The $18.6 million Wallingford Municipal Federal Credit Union has appealed a state court decision to award Naomi Odell more than $200,505 after the judge ruled that the Wallingford, Conn., cooperative committed "statutory theft" in seizing the woman’s $13,801 Social Security disability benefit and using it to repay a loan her husband defaulted loan.
After a three-year court battle, Connecticut Superior Court Judge Robin L. Wilson in a 72-page ruling released Aug. 8 said the credit union's move against Odell's benefits were illegal because Social Security is exempt from debt collection
Wallingford Municipal’s FCU’s attorney, Michael T. McCormack of Hartford, Conn., filed a document in Connecticut’s Appellate Court Tuesday that lists nine issues, claiming that the judge made “reversible errors” that were made by the state judge.
In at least two of the issues listed on the court document, Wallingford Municipal FCU’s appeal argues that Judge Wilson made an error in ruling against the cooperative from exercising its “right of setoff funds” that allowed the credit union to use Odell’s Social Security money to repay the loan.
The credit union also is asking the state appellate court to reverse the lower court’s decision that awarded Odell $62,846 in the statutory theft claim, the $41,403 in punitive damages and the $96,255 in attorney fees and costs.
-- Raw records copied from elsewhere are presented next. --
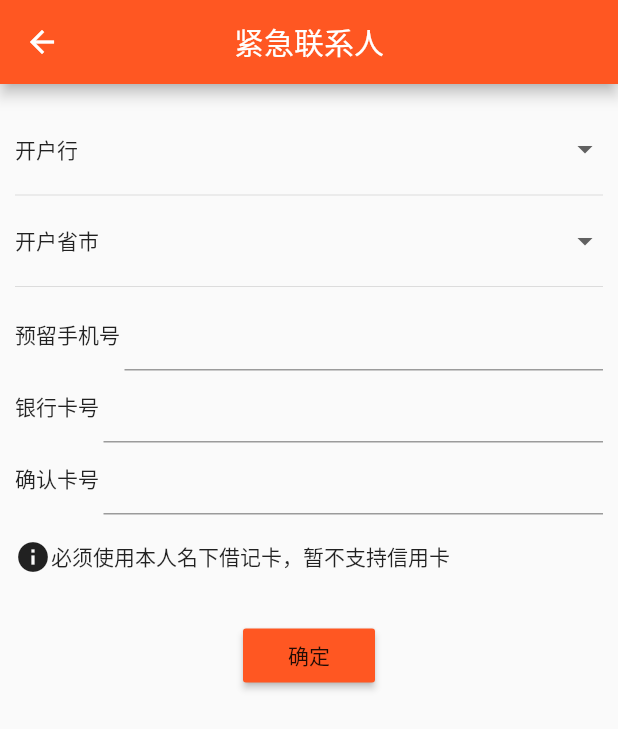
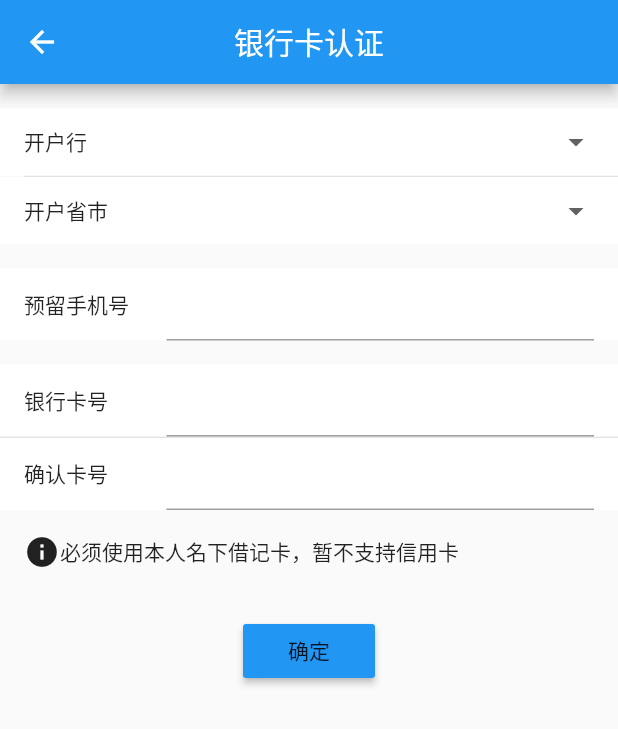
Before and after one commit to partnercloudsupport/release_app, a Flutter app: the BankCardValidPage screen opened directly with empty values, on a phone screen of 412 x 824 dp. Shown: the top 729 px of the screen. Run offline on Flutter 3.47's test engine with Material 2 defaults, Android fonts, the phone set to English and light mode, and no system bars; our stand-ins replace firebase_auth, firebase_database, firebase_storage, google_sign_in, image_picker, share and 1 more; missing offline and left inert: firebaseui; accounts and stored records are empty.

Commit message:
样式修改

```diff
--- a/lib/src/comm/Colors.dart
+++ b/lib/src/comm/Colors.dart
@@ -5,7 +5,7 @@ import 'package:flutter/material.dart';
  * Created by zgx on 2017/5/27.
  */
 class AppColors {
-  static MaterialColor primary = Colors.deepOrange;
+  static MaterialColor primary = Colors.blue;
   static Color bankCardCorlor = Colors.orangeAccent;
   static Color bankCardTextCorlor = Colors.white;
 }
--- a/lib/src/components/Approve/BankCardValiPage.dart
+++ b/lib/src/components/Approve/BankCardValiPage.dart
@@ -65,6 +65,8 @@ class _BankCardValidPageState extends State<BankCardValidPage> {
           _handleClick(index);
         },
         child: new Container(
+          padding: const EdgeInsets.only(left: 16.0, right: 16.0),
+          color: Colors.white,
           height: 45.0,
           child: new Row(
             mainAxisAlignment: MainAxisAlignment.spaceBetween,
@@ -101,13 +103,12 @@ class _BankCardValidPageState extends State<BankCardValidPage> {
 
     return new Scaffold(
       appBar: new AppBar(
-        title: const Text('紧急联系人'),
+        title: const Text('银行卡认证'),
         centerTitle: true,
       ),
       body: new Form(
         key: _fomrKey,
         child: new SingleChildScrollView(
-          padding: const EdgeInsets.only(left: 10.0, right: 10.0, top: 5.0),
           child: new Container(
             child: new Column(
               children: <Widget>[
@@ -116,18 +117,25 @@ class _BankCardValidPageState extends State<BankCardValidPage> {
                   child: new Column(
                     children: <Widget>[
                       _bottonInputItem('开户行', 0),
-                      new Divider(),
+                      new Divider(height: 1.0, indent: 16.0 ),
                       _bottonInputItem('开户省市', 1),
-                      new Divider(),
-                      new Row(
+                      new SizedBox(height: 16.0,),
+                      new Container(
+                        padding: const EdgeInsets.only(left: 16.0, right: 16.0),
+                        color: Colors.white,
+                        child: new Row(
                           mainAxisAlignment: MainAxisAlignment.center,
                           children: <Widget>[
-                          new Container(
+                            new Expanded(
                               child: new Text('预留手机号'),
-                            margin: const EdgeInsets.only(right: 3.0),
+                              flex: 1,
                             ),
                             new Expanded(
+                              flex: 3,
                               child: new TextFormField(
+                                decoration: new InputDecoration(
+                                    hideDivider: true
+                                ),
                                 controller: _phoneController != null
                                     ? _phoneController
                                     : null,
@@ -137,15 +145,24 @@ class _BankCardValidPageState extends State<BankCardValidPage> {
                             ),
                           ],
                         ),
-                      new Row(
+                      ),
+                      new SizedBox(height: 16.0,),
+                      new Container(
+                        padding: const EdgeInsets.only(left: 16.0, right: 16.0),
+                        color: Colors.white,
+                        child: new Row(
                           mainAxisAlignment: MainAxisAlignment.center,
                           children: <Widget>[
-                          new Container(
+                            new Expanded(
                               child: new Text('银行卡号'),
-                            margin: const EdgeInsets.only(right: 3.0),
+                              flex: 1,
                             ),
                             new Expanded(
+                              flex: 3,
                               child: new TextFormField(
+                                decoration: new InputDecoration(
+                                    hideDivider: true
+                                ),
                                 controller: _cardController != null
                                     ? _cardController
                                     : null,
@@ -155,15 +172,24 @@ class _BankCardValidPageState extends State<BankCardValidPage> {
                             ),
                           ],
                         ),
-                      new Row(
+                      ),
+                      new Divider(height: 1.0,),
+                      new Container(
+                        color: Colors.white,
+                        padding: const EdgeInsets.only(left: 16.0, right: 16.0),
+                        child: new Row(
                           mainAxisAlignment: MainAxisAlignment.center,
                           children: <Widget>[
-                          new Container(
+                            new Expanded(
                               child: new Text('确认卡号'),
-                            margin: const EdgeInsets.only(right: 3.0),
+                              flex: 1,
                             ),
                             new Expanded(
+                              flex: 3,
                               child: new TextFormField(
+                                decoration: new InputDecoration(
+                                    hideDivider: true
+                                ),
                                 controller: _confirmCardController != null
                                     ? _confirmCardController
                                     : null,
@@ -173,11 +199,13 @@ class _BankCardValidPageState extends State<BankCardValidPage> {
                             ),
                           ],
                         ),
+                      ),
                     ],
                   ),
                 ),
+                new SizedBox(height: 16.0,),
                 new Container(
-                  padding: const EdgeInsets.only(top: 16.0),
+                  padding: const EdgeInsets.only(left: 16.0),
                   child: new Row(
                     children: <Widget>[
                       const Icon(Icons.info),
--- a/lib/src/components/Approve/IdentityCertificate.dart
+++ b/lib/src/components/Approve/IdentityCertificate.dart
@@ -224,6 +224,7 @@ class _IdentityCertificateState extends State<IdentityCertificate> {
                   margin: const EdgeInsets.only(top: 5.0, bottom: 5.0),
                   height: 45.0,
                   child: new Container(
+                    color: Colors.white,
                       child: new InkWell(
                     onTap: () {
                       _handleClick(context, 0);
--- a/lib/src/components/MyApp.dart
+++ b/lib/src/components/MyApp.dart
@@ -30,6 +30,7 @@ class _MyAppState extends State<MyApp> {
   final ThemeData defaultThme = new ThemeData(
     brightness: Brightness.light,
     primarySwatch: AppColors.primary,
+    backgroundColor: Colors.grey.shade100,
 //    accentColor: Colors.blueAccent[400],
   );
 
```
Also changed, not shown: lib/src/components/Approve/ContactsPage.dart (+19 -7 lines), lib/src/components/Approve/PersonalInfo.dart (+15 -17 lines), lib/src/components/UserCenter/UserProfile.dart (+18 -9 lines), lib/src/components/singlePage/Approve.dart (+21 -17 lines). Lines whose indentation alone changed are shown as unchanged.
A hearing before the Connecticut Appellate Court has not yet been scheduled.
“It seems like a misallocation of resources to devote so much money to keep a small Social Security disability check,” Odell’s attorney, Joanne Faulkner of New Haven, said in reaction to the credit union’s appeal.
In 2005 Odell’s husband, Nicholas, secured a loan from Wallingford Municipal FCU. Naomi, who was working at the credit union, co-signed for the loan. Nicholas, however, later defaulted on the loan and the credit union successfully sued him for the $18,433 outstanding loan balance, according to court documents.
Odell was fired by the credit union in April 2007 after she had been diagnosed with multiple sclerosis, according to court documents and her lawyer. According to Faulkner, a doctor said Odell would not be able to work full-time, so she lost her full-time position.
In May 2007, Odell applied for Social Security disability benefits. When she applied for those benefits, she provided her account information with Wallingford Municipal FCU because it was the only bank account she had at the time.
About a year later, Odell’s Social Security benefits were approved and expected to receive a lump sum payment of $13,801, plus $1,300 a month.
Concerned that the Social Security funds would be sent to the credit union, Odell contacted Manager/President Richard T. Cassello, asking him to return the funds to the Social Security Administration. Odell had opened an account at another bank.
Odell informed Cassello that the Social Security funds were exempt from debt collection. What’s more, she also said that she was going to lose her home to foreclosure and needed the money.
The credit union received Odell’s Social Security payment benefit on June 2, 2008. Even though Odell’s checking account had been closed, she still had a share account. The funds were deposited in that account.
Odell has lost her home to foreclosure and lives in an apartment in Middletown with her husband who also is also unable to work, according to her attorney.